There is a growing knowledge base about classroom assessment in mathematics, and we recommend that a district or school should support lead teachers in efforts to understand and contribute to that knowledge base. Lead teachers should be supported in their experimentation with and reflection on improvements in classroom assessment practice.
"I'm firmly convinced you need practicing teachers leading staff development. Start with a small group of teacher leaders, whom their peers respect, who will in time be able to get buy-in from other teachers in the field. That kind of buy-in doesn't come from efforts led by the superintendent. You have to build capacity among your teacher leaders. They have to be teachers that other teachers respect. You let them try things, and let them "sell" it—for lack of a better word—to other teachers.
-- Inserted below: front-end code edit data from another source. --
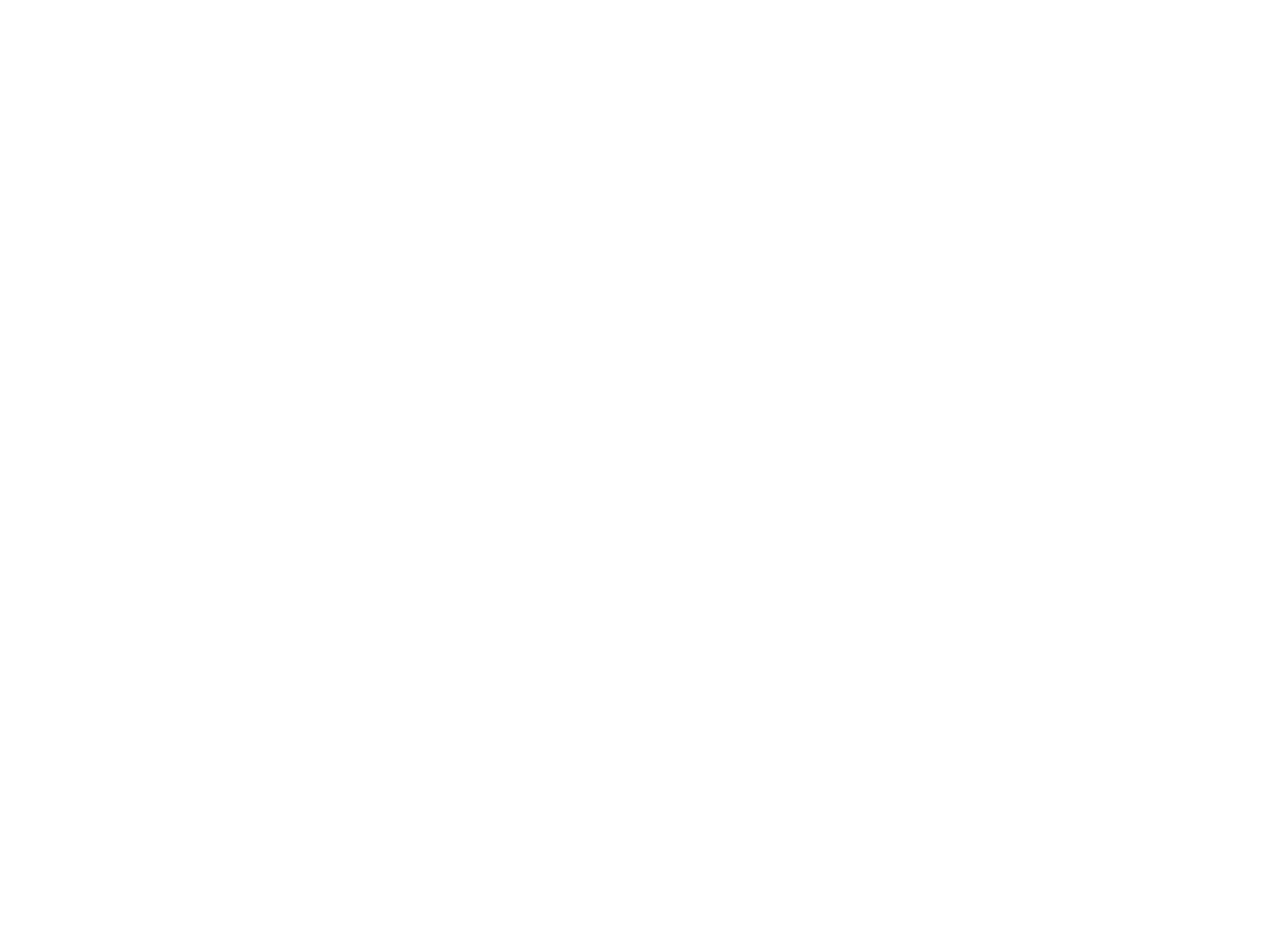
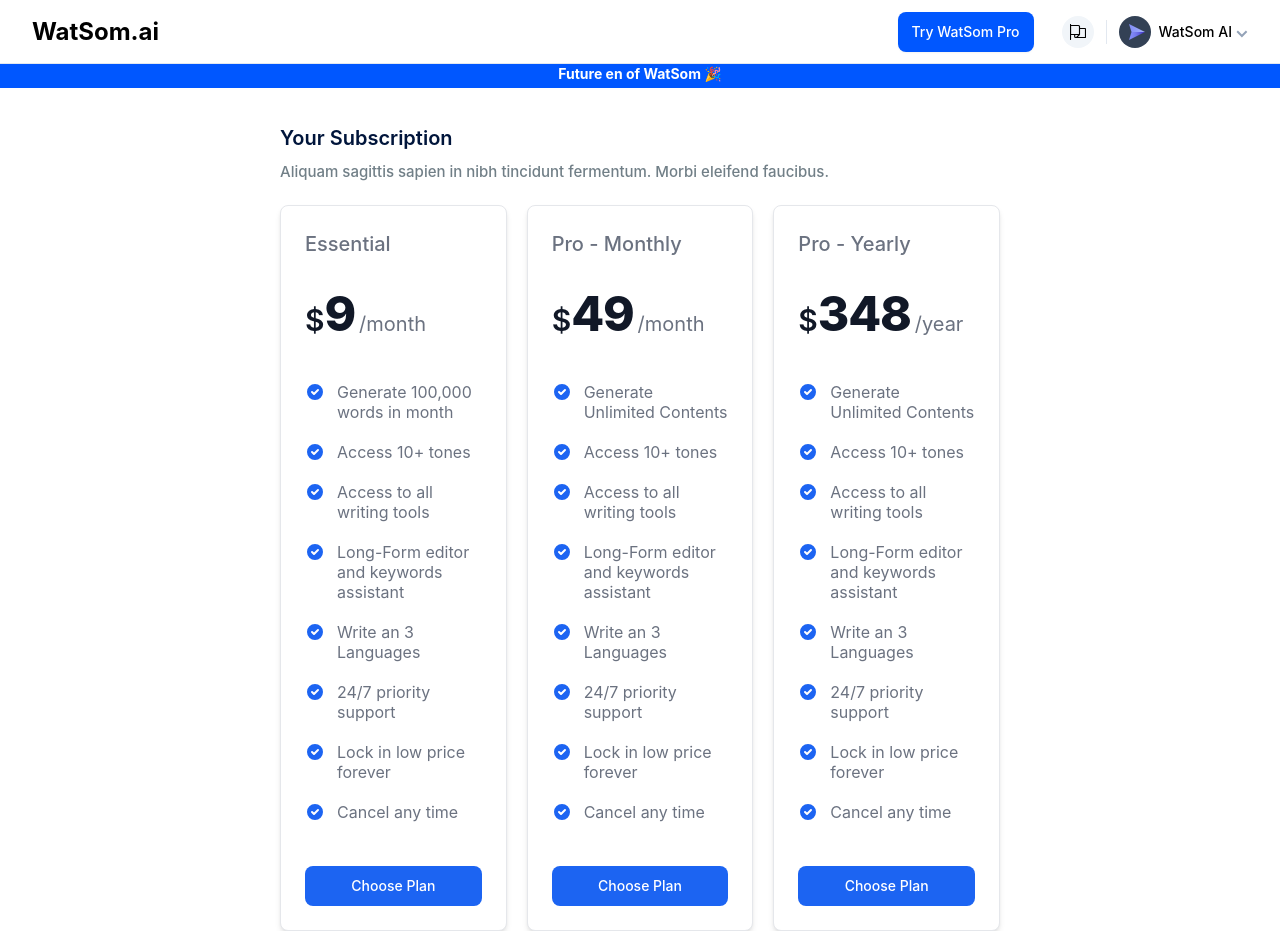
Before and after one commit to JupyterTech/watsom-ai-frontend, a React (Create React App) app: page /subscription in a window 1280 px wide. Before the commit this address had no page. Before the commit the page ends 800 px from the top, so only its background shows below. Built offline with nearby package versions, Linux system fonts and the light colour scheme; the HTML template or start-up script is replaced by a standard one.

Commit message:
feat: complete the subscription frontpage

```diff
--- a/public/locales/en/translation.json
+++ b/public/locales/en/translation.json
@@ -172,5 +172,18 @@
     "pro_month": "Pro - Monthly",
     "pro_year": "Pro - Yearly",
     "sign_in_to_your_acc": "Sign in to your account",
-    "please_login": "Please Sign In"
+    "please_login": "Please Sign In",
+    "month": "month",
+    "year": "year",
+    "generate_5000_words_week": "Generate 5000 words in 7 days",
+    "generate_100000_words_month": "Generate 100,000 words in month",
+    "generate_unlimited_content": "Generate Unlimited Contents",
+    "access_10_tones": "Access 10+ tones",
+    "access_to_all_writing_tools": "Access to all writing tools",
+    "long_form_editor_keywords": "Long-Form editor and keywords assistant",
+    "write_3_language": "Write an 3 Languages",
+    "24_7_priority_support": "24/7 priority support",
+    "lock_low_price": "Lock in low price forever",
+    "cancel_any_time": "Cancel any time",
+    "choose_plan": "Choose Plan"
 }
--- a/src/App.js
+++ b/src/App.js
@@ -7,6 +7,7 @@ import Signup from './pages/auth/Signup'
 import ResetPassword from './pages/auth/ResetPassword';
 import ConfirmMail from './pages/auth/Confirm';
 import SetPassword from './pages/auth/SetPassword';
+import SubScription from './pages/SubScription';
 
 import LongArticlePage from './pages/generate/blog/long_article'
 import ContentImproverPage from './pages/generate/blog/content_improver';
@@ -65,6 +66,7 @@ function App() {
         <Route path = "/reset-password" element = {<ResetPassword/>} />
         <Route path = "/confirm/:confirm_token" element = {<ConfirmMail/>} />
         <Route path = "/reset_password/:confirm_token" element = {<SetPassword/>} />
+        <Route path = "/subscription" element = {<SubScription/>} />
 
         <Route path = "/template" element = {<Template/>} />
         <Route path = "/template/long_article" element = {<LongArticlePage/>} />
--- a/src/components/Generate/Sidebar.jsx
+++ b/src/components/Generate/Sidebar.jsx
@@ -156,7 +156,7 @@ function Sidebar({
               <li className={`px-3 py-2 rounded-sm mb-0.5 last:mb-0 ${pathname.includes('subscription') && 'bg-slate-900'}`}>
                 <NavLink
                   end
-                  to="/"
+                  to="/subscription"
                   className={`block text-slate-200 hover:text-white truncate transition duration-150 ${
                     pathname.includes('subscription') && 'hover:text-slate-200'
                   }`}
--- /dev/null
+++ b/src/components/PlanCard.jsx
@@ -0,0 +1,116 @@
+import React from 'react';
+import { Link } from 'react-router-dom';
+import { Card } from 'flowbite-react'
+
+import { useTranslation } from "react-i18next";
+import { useSelector } from 'react-redux'
+
+function PlanCard({plan}) {
+  const { authState } = useSelector((state) => state);
+  const { t } = useTranslation();
+  const { userInfo } = authState;
+  const plan_list = [t("free_trial"), t("essential"), t("pro_month"), t("pro_year")]
+	const plan_cost = [ 0, 9, 49, 348 ]
+	const plan_period = [t("month"), t("month"), t("month"), t("year")]
+
+	const plan_private_offer = [t("generate_5000_words_week"), t("generate_100000_words_month"), t("generate_unlimited_content"), t("generate_unlimited_content")]
+	const plan_common_offer = [
+		t("access_10_tones"),
+		t("access_to_all_writing_tools"),
+		t("long_form_editor_keywords"),
+		t("write_3_language"),
+		t("24_7_priority_support"),
+		t("lock_low_price"),
+		t("cancel_any_time")
+	]
+
+  return (
+    <Card>
+			<h5 className="mb-4 text-xl font-medium text-gray-500 dark:text-gray-400">
+				{plan_list[plan]}
+			</h5>
+			<div className="flex items-baseline text-gray-900 dark:text-white">
+				<span className="text-3xl font-semibold">
+					$
+				</span>
+				<span className="text-5xl font-extrabold tracking-tight">
+					{plan_cost[plan]}
+				</span>
+				<span className="ml-1 text-xl font-normal text-gray-500 dark:text-gray-400">
+					/{plan_period[plan]}
+				</span>
+			</div>
+			<ul
+				role="list"
+				className="my-7 space-y-5"
+			>
+				<li className="flex space-x-3">
+					<svg
+						className="h-5 w-5 shrink-0 text-blue-600 dark:text-blue-500"
+						fill="currentColor"
+						viewBox="0 0 20 20"
+						xmlns="http://www.w3.org/2000/svg"
+					>
+						<path
+							fillRule="evenodd"
+							d="M10 18a8 8 0 100-16 8 8 0 000 16zm3.707-9.293a1 1 0 00-1.414-1.414L9 10.586 7.707 9.293a1 1 0 00-1.414 1.414l2 2a1 1 0 001.414 0l4-4z"
+							clipRule="evenodd"
+						/>
+					</svg>
+					<span className="text-base font-normal leading-tight text-gray-500 dark:text-gray-400">
+						{plan_private_offer[plan]}
+					</span>
+				</li>
+				{
+					plan_common_offer.map((data, index) =>
+						<li className="flex space-x-3" key={index}>
+							<svg
+								className="h-5 w-5 shrink-0 text-blue-600 dark:text-blue-500"
+								fill="currentColor"
+								viewBox="0 0 20 20"
+								xmlns="http://www.w3.org/2000/svg"
+							>
+								<path
+									fillRule="evenodd"
+									d="M10 18a8 8 0 100-16 8 8 0 000 16zm3.707-9.293a1 1 0 00-1.414-1.414L9 10.586 7.707 9.293a1 1 0 00-1.414 1.414l2 2a1 1 0 001.414 0l4-4z"
+									clipRule="evenodd"
+								/>
+							</svg>
+							<span className="text-base font-normal leading-tight text-gray-500 dark:text-gray-400">
+								{data}
+							</span>
+						</li>
+					)
+				}
+
+			{/* impossible feature
+				<li className="flex space-x-3 line-through decoration-gray-500">
+					<svg
+						className="h-5 w-5 shrink-0 text-gray-400 dark:text-gray-500"
+						fill="currentColor"
+						viewBox="0 0 20 20"
+						xmlns="http://www.w3.org/2000/svg"
+					>
+						<path
+							fillRule="evenodd"
+							d="M10 18a8 8 0 100-16 8 8 0 000 16zm3.707-9.293a1 1 0 00-1.414-1.414L9 10.586 7.707 9.293a1 1 0 00-1.414 1.414l2 2a1 1 0 001.414 0l4-4z"
+							clipRule="evenodd"
+						/>
+					</svg>
+					<span className="text-base font-normal leading-tight text-gray-500">
+						Sketch Files
+					</span>
+				</li> */}
+
+			</ul>
+			<button
+				type="button"
+				className="inline-flex w-full justify-center rounded-lg bg-blue-600 px-5 py-2.5 text-center text-sm font-medium text-white hover:bg-blue-700 focus:outline-none focus:ring-4 focus:ring-blue-200 dark:focus:ring-blue-900"
+			>
+				{t("choose_plan")}
+			</button>
+		</Card>
+  );
+}
+
+export default PlanCard;
--- a/src/components/Template/Sidebar.jsx
+++ b/src/components/Template/Sidebar.jsx
@@ -135,7 +135,7 @@ function Sidebar({
               <li className={`px-3 py-2 rounded-sm mb-0.5 last:mb-0 ${pathname.includes('subscription') && 'bg-slate-900'}`}>
                 <NavLink
                   end
-                  to="/"
+                  to="/subscription"
                   className={`block text-slate-200 hover:text-white truncate transition duration-150 ${
                     pathname.includes('subscription') && 'hover:text-slate-200'
                   }`}
--- a/src/components/Template/Subscription.jsx
+++ b/src/components/Template/Subscription.jsx
@@ -2,6 +2,7 @@ import { Button, Modal } from "flowbite-react";
 import { useEffect, useState } from "react";
 import { useTranslation } from "react-i18next";
 import { useDispatch, useSelector } from "react-redux";
+import { Link } from "react-router-dom";
 import swal from "sweetalert2";
 import { openSnackBar } from "../../redux/snackBarReducer";
 
@@ -12,15 +13,19 @@ function Subscription() {
 
     useEffect(() => { }, []);
 
+    const gotoSubsciption = () => {
+
+    }
+
     return (
         <>
-            <div className="flex items-center pr-4">
+            <Link className="flex items-center pr-4" to="/subscription" >
                 <div
                     className="w-full font-medium p-1  text-sm inline-flex items-center justify-center border-2 border-transparent rounded-lg leading-5 shadow-sm transition duration-150 ease-in-out bg-site_light-100 hover:!bg-site_light-100 text-white cursor-pointer"
                 >
                     <span className="hidden md:block py-1 px-2">{t("try")} WatSom {t("pro")}</span>
                 </div>
-            </div>
+            </Link>
         </>
     );
 }
--- a/src/components/WordsUsage.jsx
+++ b/src/components/WordsUsage.jsx
@@ -24,7 +24,7 @@ function WordsUsage({isMB}) {
         // color={`${progress> 75 ? "orange" : progress > 90 && "red"}`}
       />
       <div className='text-gray-400'>{progress}% {t("of_your_plan")}</div>
-      <Link to="#"><u className='text-blue-700'>{t("upgrade_to_pro")}</u></Link>
+      <Link to="/subscription"><u className='text-blue-700'>{t("upgrade_to_pro")}</u></Link>
     </Card>
   );
 }
--- a/src/components/theme/DropdownProfile.jsx
+++ b/src/components/theme/DropdownProfile.jsx
@@ -105,7 +105,7 @@ function DropdownProfile({
               <li>
                 <Link
                   className="font-medium text-sm text-indigo-500 hover:text-indigo-600 flex items-center py-1 px-3"
-                  to="/settings"
+                  to="/subscription"
                   onClick={() => setDropdownOpen(!dropdownOpen)}
                 >
                   {t("subscription")}
--- /dev/null
+++ b/src/pages/SubScription.jsx
@@ -0,0 +1,45 @@
+import React from 'react';
+import { Link } from 'react-router-dom';
+import PlanCard from '../components/PlanCard';
+
+import { useTranslation } from "react-i18next";
+import { useSelector } from 'react-redux'
+import Header from '../components/Template/Header';
+
+function SubScription() {
+  const { authState } = useSelector((state) => state);
+  const { t } = useTranslation();
+  const { userInfo } = authState;
+
+  return (
+    <div>
+        <Header />
+
+        <div className='h-6 bg-site_light-100 text-white text-center text-sm font-bold w-full'>
+            {t("future")} of WatSom 🎉
+        </div>
+
+        <div className='flex justify-center min-h-screen pt-[30px] px-[40px]'>
+            <div className="w-3/5">
+                <p className="text-[#00153B] text-[20px] leading-[40px] font-semibold">
+                    Your Subscription
+                </p>
+
+                <div>
+                    <p className="text-[#717F87] text-[15px] leading-[27px] font-medium">
+                        Aliquam sagittis sapien in nibh tincidunt fermentum. Morbi eleifend faucibus.
+                    </p>
+                </div>
+
+                <div className="mt-[20px] grid grid-cols-3 gap-[20px]">
+                    <PlanCard plan={1} />
+                    <PlanCard plan={2} />
+                    <PlanCard plan={3} />
+                </div>
+            </div>
+        </div>
+    </div>
+  );
+}
+
+export default SubScription;
```
Also changed, not shown: public/locales/fr/translation.json (+16 -3 lines), public/locales/sp/translation.json (+14 -1 lines).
"You have got to build that capacity, it makes it much more believable. It's much more powerful. We used to rely on outside staff developers. . . . And now I think it's more powerful if it comes from teachers rather than outside experts. There's still a role for those folks in helping to develop the capacity with the teacher leaders, so that we have that capacity within the school building. We never really thought about it before, what teacher leaders need to know about staff development, what techniques and strategies."
Mathematics supervisor for large urban district in the west
"I think a good approach is teachers mentoring teachers. You need to start with the mentor, provide the release time so that person comes to believe in it and is good at it, and then the quickest way to get others involved is to have that person, the mentor, working with others."
A teacher who is a veteran of portfolio-scoring teams
Our experience in assessment-focused groups makes us believe that expertise does not come without experimentation. And so an essential element of support is to nurture an experimental mind-set among teachers and to provide them the latitude and time in their schools and districts to experiment.
Many teachers and administrators speak to the power of teacher-led staff development efforts. A cadre of well-informed and experienced lead teachers can work, over time, with a larger